Modification records:

====

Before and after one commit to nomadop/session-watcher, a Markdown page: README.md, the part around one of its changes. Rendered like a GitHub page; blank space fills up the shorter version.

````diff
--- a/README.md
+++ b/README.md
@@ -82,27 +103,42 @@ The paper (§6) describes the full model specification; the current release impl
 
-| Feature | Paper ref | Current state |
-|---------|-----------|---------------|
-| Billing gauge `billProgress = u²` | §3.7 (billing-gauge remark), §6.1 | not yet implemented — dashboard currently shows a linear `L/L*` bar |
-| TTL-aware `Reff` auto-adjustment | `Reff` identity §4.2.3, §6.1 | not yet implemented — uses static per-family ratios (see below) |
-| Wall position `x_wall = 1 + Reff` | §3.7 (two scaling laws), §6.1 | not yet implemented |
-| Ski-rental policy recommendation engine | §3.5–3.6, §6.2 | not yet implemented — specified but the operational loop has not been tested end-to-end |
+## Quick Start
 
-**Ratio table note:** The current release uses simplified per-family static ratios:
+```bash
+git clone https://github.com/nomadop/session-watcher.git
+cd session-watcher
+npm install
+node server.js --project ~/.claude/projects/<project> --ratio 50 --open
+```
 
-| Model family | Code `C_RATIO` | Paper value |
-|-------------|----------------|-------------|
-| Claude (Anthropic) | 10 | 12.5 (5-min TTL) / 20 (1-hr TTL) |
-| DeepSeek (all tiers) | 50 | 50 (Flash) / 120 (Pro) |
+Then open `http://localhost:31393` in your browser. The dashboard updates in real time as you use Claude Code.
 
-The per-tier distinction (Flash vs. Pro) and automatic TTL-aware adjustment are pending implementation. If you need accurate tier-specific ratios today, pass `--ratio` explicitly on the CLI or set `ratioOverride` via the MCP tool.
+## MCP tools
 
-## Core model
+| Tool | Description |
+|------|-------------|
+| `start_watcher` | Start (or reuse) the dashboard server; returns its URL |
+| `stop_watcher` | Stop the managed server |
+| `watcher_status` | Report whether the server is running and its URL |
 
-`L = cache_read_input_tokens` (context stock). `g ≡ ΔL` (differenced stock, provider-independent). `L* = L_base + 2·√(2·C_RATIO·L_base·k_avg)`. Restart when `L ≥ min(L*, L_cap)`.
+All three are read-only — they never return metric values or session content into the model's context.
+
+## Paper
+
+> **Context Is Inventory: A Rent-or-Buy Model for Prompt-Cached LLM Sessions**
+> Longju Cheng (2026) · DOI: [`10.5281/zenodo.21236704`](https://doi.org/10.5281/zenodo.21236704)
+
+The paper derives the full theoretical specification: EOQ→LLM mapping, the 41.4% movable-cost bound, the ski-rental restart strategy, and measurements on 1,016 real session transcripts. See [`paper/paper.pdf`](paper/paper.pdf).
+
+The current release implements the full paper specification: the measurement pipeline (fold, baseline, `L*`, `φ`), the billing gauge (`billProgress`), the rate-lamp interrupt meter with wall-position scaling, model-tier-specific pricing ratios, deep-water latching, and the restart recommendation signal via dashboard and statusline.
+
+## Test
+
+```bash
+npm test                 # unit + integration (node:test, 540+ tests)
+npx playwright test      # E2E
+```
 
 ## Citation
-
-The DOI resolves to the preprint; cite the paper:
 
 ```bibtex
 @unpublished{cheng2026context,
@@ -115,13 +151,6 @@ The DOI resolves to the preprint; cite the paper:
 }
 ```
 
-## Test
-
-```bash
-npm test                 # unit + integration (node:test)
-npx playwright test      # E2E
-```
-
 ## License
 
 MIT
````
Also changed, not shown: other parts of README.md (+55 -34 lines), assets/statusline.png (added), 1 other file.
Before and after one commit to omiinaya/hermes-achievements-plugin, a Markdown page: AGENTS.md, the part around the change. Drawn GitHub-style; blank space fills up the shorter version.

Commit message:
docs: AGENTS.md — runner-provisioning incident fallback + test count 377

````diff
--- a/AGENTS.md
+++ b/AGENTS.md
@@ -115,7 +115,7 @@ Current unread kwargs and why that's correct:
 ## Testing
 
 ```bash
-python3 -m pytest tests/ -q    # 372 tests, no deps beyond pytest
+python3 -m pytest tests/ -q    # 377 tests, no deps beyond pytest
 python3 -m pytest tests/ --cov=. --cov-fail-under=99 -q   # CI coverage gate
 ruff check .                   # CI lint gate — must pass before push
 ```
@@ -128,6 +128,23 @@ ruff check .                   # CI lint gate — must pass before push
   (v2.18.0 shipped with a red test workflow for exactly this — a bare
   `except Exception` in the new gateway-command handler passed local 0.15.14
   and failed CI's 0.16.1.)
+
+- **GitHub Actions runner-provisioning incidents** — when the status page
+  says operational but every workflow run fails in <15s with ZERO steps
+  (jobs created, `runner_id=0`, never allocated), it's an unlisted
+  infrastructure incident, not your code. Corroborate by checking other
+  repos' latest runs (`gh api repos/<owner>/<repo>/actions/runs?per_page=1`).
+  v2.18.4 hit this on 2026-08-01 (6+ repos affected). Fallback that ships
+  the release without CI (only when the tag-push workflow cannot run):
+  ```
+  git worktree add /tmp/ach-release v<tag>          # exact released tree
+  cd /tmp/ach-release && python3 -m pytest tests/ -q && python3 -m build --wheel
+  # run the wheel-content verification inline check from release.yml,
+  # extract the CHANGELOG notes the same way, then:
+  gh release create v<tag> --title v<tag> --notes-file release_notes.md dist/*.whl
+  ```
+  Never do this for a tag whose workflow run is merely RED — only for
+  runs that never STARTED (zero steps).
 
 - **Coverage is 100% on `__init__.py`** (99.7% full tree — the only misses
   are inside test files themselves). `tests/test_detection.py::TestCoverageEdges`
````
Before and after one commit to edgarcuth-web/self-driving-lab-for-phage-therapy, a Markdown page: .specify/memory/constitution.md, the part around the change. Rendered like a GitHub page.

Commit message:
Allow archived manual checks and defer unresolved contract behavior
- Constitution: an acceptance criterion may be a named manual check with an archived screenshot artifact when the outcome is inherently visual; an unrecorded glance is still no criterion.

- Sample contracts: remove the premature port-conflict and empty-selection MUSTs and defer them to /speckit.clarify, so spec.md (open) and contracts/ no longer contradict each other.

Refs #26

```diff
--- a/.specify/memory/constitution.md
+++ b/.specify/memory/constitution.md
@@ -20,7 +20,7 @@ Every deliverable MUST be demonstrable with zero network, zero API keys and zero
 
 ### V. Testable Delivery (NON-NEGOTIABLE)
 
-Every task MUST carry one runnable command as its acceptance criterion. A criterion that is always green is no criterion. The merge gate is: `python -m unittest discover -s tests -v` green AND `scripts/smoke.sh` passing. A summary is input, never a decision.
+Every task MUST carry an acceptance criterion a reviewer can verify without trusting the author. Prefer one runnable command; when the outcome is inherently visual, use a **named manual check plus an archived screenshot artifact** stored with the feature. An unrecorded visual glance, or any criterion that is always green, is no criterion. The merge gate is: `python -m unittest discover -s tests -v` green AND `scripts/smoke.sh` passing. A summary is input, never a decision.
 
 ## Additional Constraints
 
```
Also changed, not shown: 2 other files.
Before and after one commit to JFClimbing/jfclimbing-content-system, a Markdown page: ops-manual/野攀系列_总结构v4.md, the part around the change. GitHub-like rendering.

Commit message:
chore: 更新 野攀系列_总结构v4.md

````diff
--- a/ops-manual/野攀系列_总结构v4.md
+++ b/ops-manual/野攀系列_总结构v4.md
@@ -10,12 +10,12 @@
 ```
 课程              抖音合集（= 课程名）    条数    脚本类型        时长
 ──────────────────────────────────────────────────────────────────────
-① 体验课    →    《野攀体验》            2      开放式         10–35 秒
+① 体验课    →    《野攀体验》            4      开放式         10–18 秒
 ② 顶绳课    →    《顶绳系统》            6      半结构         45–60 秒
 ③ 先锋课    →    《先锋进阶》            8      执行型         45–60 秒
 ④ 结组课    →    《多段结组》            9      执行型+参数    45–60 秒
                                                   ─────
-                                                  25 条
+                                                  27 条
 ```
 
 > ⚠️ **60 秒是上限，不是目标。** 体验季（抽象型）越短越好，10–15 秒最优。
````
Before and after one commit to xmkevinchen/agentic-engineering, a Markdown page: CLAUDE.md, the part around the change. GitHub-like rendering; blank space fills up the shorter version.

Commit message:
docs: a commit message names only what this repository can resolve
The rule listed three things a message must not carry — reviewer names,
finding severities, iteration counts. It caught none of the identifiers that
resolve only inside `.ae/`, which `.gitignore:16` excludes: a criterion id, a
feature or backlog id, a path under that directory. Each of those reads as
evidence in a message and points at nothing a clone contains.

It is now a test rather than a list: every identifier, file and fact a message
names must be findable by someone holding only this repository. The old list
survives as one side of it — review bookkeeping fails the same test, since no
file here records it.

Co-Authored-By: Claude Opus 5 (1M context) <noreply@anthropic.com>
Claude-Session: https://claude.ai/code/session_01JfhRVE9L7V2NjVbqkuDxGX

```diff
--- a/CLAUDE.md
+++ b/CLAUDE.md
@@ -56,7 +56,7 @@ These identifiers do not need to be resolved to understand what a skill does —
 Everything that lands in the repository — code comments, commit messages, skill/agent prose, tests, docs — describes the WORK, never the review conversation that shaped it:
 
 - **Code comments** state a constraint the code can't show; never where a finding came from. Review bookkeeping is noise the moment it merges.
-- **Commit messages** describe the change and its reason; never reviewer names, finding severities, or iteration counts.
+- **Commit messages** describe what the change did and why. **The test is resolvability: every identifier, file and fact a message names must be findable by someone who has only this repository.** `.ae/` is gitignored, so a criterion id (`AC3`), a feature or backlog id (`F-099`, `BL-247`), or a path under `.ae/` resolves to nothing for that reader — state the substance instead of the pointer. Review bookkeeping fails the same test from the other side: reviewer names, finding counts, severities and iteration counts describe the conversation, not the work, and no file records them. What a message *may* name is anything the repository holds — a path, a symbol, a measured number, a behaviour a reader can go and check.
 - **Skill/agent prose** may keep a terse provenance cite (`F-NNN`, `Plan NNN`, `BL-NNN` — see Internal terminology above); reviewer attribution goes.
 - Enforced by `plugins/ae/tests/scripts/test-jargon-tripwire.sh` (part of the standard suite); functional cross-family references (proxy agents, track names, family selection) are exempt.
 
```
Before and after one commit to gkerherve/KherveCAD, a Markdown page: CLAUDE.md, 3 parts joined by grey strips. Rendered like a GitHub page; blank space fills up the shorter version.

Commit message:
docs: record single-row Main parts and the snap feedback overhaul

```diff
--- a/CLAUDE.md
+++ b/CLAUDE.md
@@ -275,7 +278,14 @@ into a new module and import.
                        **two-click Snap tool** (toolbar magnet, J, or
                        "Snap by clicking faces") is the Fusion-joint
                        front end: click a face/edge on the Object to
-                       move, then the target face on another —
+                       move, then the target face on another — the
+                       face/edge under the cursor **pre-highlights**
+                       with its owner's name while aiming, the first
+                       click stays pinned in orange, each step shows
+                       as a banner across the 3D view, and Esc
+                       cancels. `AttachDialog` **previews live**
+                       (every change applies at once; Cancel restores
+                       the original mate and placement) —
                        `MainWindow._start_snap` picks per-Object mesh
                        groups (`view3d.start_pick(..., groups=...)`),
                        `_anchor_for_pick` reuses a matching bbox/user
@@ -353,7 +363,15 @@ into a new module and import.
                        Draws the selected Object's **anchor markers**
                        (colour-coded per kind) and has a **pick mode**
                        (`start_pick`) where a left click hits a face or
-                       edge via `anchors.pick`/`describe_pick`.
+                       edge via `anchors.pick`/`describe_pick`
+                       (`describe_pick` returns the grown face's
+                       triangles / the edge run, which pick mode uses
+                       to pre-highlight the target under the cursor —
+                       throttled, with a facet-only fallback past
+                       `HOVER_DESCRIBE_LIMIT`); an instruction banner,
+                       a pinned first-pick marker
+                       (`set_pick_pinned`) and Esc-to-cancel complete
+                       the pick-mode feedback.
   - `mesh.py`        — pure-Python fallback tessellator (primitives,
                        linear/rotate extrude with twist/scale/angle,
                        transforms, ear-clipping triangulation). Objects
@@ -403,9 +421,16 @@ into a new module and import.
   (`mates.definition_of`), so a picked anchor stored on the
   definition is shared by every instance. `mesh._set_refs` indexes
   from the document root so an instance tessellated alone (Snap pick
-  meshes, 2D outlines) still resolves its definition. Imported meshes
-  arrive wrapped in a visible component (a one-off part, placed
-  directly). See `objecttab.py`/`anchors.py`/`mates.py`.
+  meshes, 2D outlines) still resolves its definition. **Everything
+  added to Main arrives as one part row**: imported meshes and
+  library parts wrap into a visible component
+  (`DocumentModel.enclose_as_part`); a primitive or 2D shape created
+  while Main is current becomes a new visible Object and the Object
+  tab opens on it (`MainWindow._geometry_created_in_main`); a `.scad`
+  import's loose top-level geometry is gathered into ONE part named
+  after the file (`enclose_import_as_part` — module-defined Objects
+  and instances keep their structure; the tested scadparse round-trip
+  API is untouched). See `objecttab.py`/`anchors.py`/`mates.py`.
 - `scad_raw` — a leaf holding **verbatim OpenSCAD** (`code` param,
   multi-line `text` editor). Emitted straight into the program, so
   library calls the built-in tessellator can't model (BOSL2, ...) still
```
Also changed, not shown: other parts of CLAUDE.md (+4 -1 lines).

====

Your objective: State the number of lines in the data above that include the word "anchors", leaving out any other words.

Output below: 4